This provision should encourage startups to raise appropriate funding which meets the Qualified Financing threshold as soon as possible.
Under the terms of the pro rata rights as detailed in the SPA, SOSV is entitled to acquire further equity in a future financing round, generally to maintain SOSV’s pro rata (pre-financing) equity stake. This will be on the terms of the first financing investment round (negotiated at that time).
The entitlement to SOSV under the pro rata rights demonstrates that SOSV is interested not just in an ultimate percentage return but in maintaining its percentage ownership in a company in which SOSV has been involved with and committed to since its beginning.
Pro-rata rights aim to ensure an ongoing, open, and productive relationship between SOSV and the startup, and we have a history of maintaining our pro rata share (if not more!) in our companies.
The benefit to the company here is that it is easier to raise future financing rounds with an existing investor who is committed to following on. Any new investor will want a capitalisation table that is working for the benefit of the company so that rather than investors who are “one round and done” you have investors who are happy to follow on at higher valuations in future funding rounds. Other investors look favorably on committed investors.

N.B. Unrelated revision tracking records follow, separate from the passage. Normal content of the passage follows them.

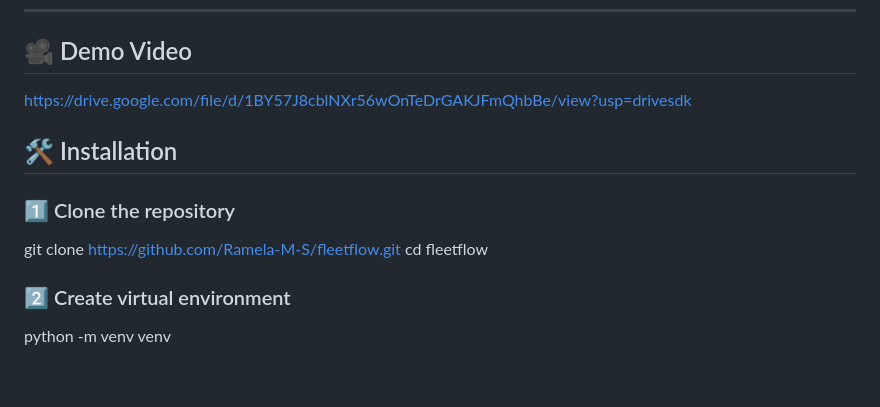
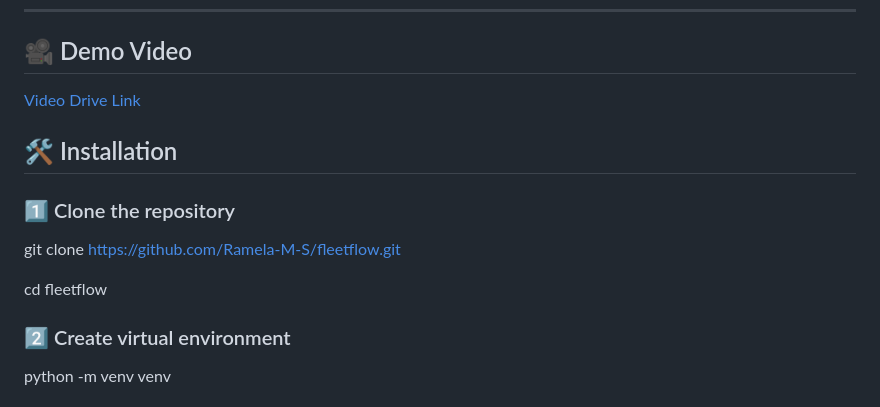
Before and after one commit to Ramela-M-S/Odoo-Fleet-Flow, a Markdown page: README.md, the part around the change. Rendered like a GitHub page; blank space fills up the shorter version.

Commit message:
Fix demo video link and update clone command
Updated demo video link and repository clone command.

```diff
--- a/README.md
+++ b/README.md
@@ -124,13 +124,14 @@ This improves operational efficiency, reduces downtime, and supports better deci
 
 ## 🎥 Demo Video
 
-https://drive.google.com/file/d/1BY57J8cblNXr56wOnTeDrGAKJFmQhbBe/view?usp=drivesdk
+[Video Drive Link](https://drive.google.com/file/d/1BY57J8cblNXr56wOnTeDrGAKJFmQhbBe/view?usp=drivesdk)
 
 ## 🛠️ Installation
 
 ### 1️⃣ Clone the repository
 
-git clone https://github.com/Ramela-M-S/fleetflow.git
+git clone [https://github.com/Ramela-M-S/fleetflow.git](https://github.com/Ramela-M-S/Odoo-Fleet-Flow/)
+
 cd fleetflow
 
 ### 2️⃣ Create virtual environment
```
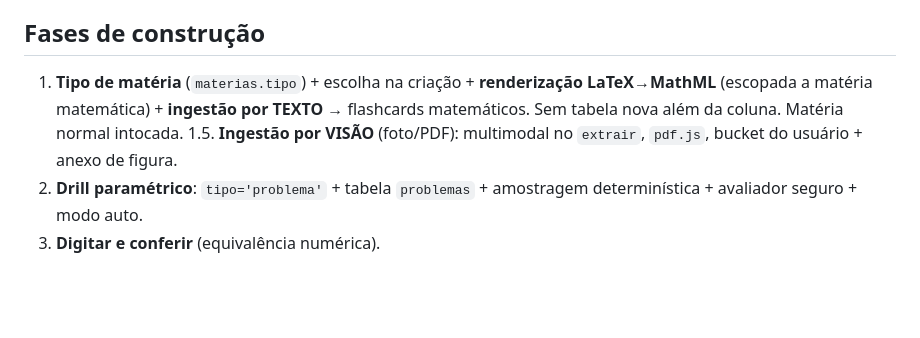
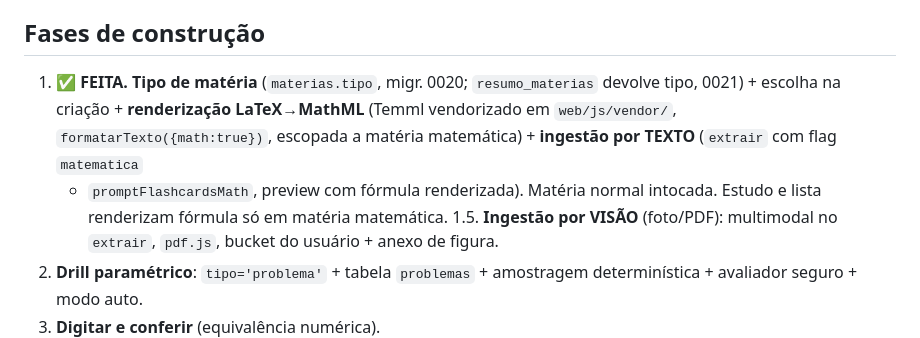
Before and after one commit to rwdias/assistente_estudo, a Markdown page: docs/matematica.md, the part around the change. Rendered like a GitHub page; blank space fills up the shorter version.

Commit message:
docs: marca Fase 1 do modo matemática como concluída

```diff
--- a/docs/matematica.md
+++ b/docs/matematica.md
@@ -123,9 +123,12 @@ já descarta URL fora do Storage do projeto — novo bucket no mesmo host funcio
 
 ## Fases de construção
 
-1. **Tipo de matéria** (`materias.tipo`) + escolha na criação + **renderização
-   LaTeX→MathML** (escopada a matéria matemática) + **ingestão por TEXTO** →
-   flashcards matemáticos. Sem tabela nova além da coluna. Matéria normal intocada.
+1. ✅ **FEITA.** **Tipo de matéria** (`materias.tipo`, migr. 0020; `resumo_materias`
+   devolve tipo, 0021) + escolha na criação + **renderização LaTeX→MathML**
+   (Temml vendorizado em `web/js/vendor/`, `formatarTexto({math:true})`, escopada
+   a matéria matemática) + **ingestão por TEXTO** (`extrair` com flag `matematica`
+   + `promptFlashcardsMath`, preview com fórmula renderizada). Matéria normal
+   intocada. Estudo e lista renderizam fórmula só em matéria matemática.
 1.5. **Ingestão por VISÃO** (foto/PDF): multimodal no `extrair`, `pdf.js`, bucket do
    usuário + anexo de figura.
 2. **Drill paramétrico**: `tipo='problema'` + tabela `problemas` + amostragem
```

SOSV’s first financing right enables us to participate in the first qualified funding round in the startup, up to an agreed monetary/percentage cap (usually the greater of $200,000 or 20% of such new equity securities ), on the terms of such subsequent investment, with such terms to be negotiated at that time. We’ve invested a tiny bit of money and a ton of time and effort, and it’s important to us that we can stay in the game as the company moves to the next level.
Most accelerator programs don’t have the ability to fund companies that graduate the program. This is not an advantage for the participants of the accelerators. SOSV has the ability to provide and/or match first funding rounds post-accelerator. This makes it easier for our graduates to close their first funding round.
We have a history of backing our companies, through good times as well as bad, and this clause helps ensure we can continue that. In the upcoming HAX program this clause has been extended further to include a matched funding promise, if you can raise $200,000 from another Investor, then we will match it!
An ESOP is a pool of stock from which options can be issued. Options are basically a right to purchase shares in the company at a future date. They can be given out to directors, advisors, employees, officers, service providers, and just about anybody.
We require that each investee startup create and maintain an ESOP of at least 10% of the company’s total issued stock on a fully diluted basis. An ESOP enables a cash-strapped startup, that may not yet be in a position to offer market-rate salaries, to attract high-caliber employees, by affording the opportunity to those candidates to earn equity in a potentially successful startup combined with an initially modest salary.
An ESOP can give employees the incentive to commit to the startup in order to achieve ultimate value through their ESOP holdings. Employees will see the value of their contribution over time as their stock value increases.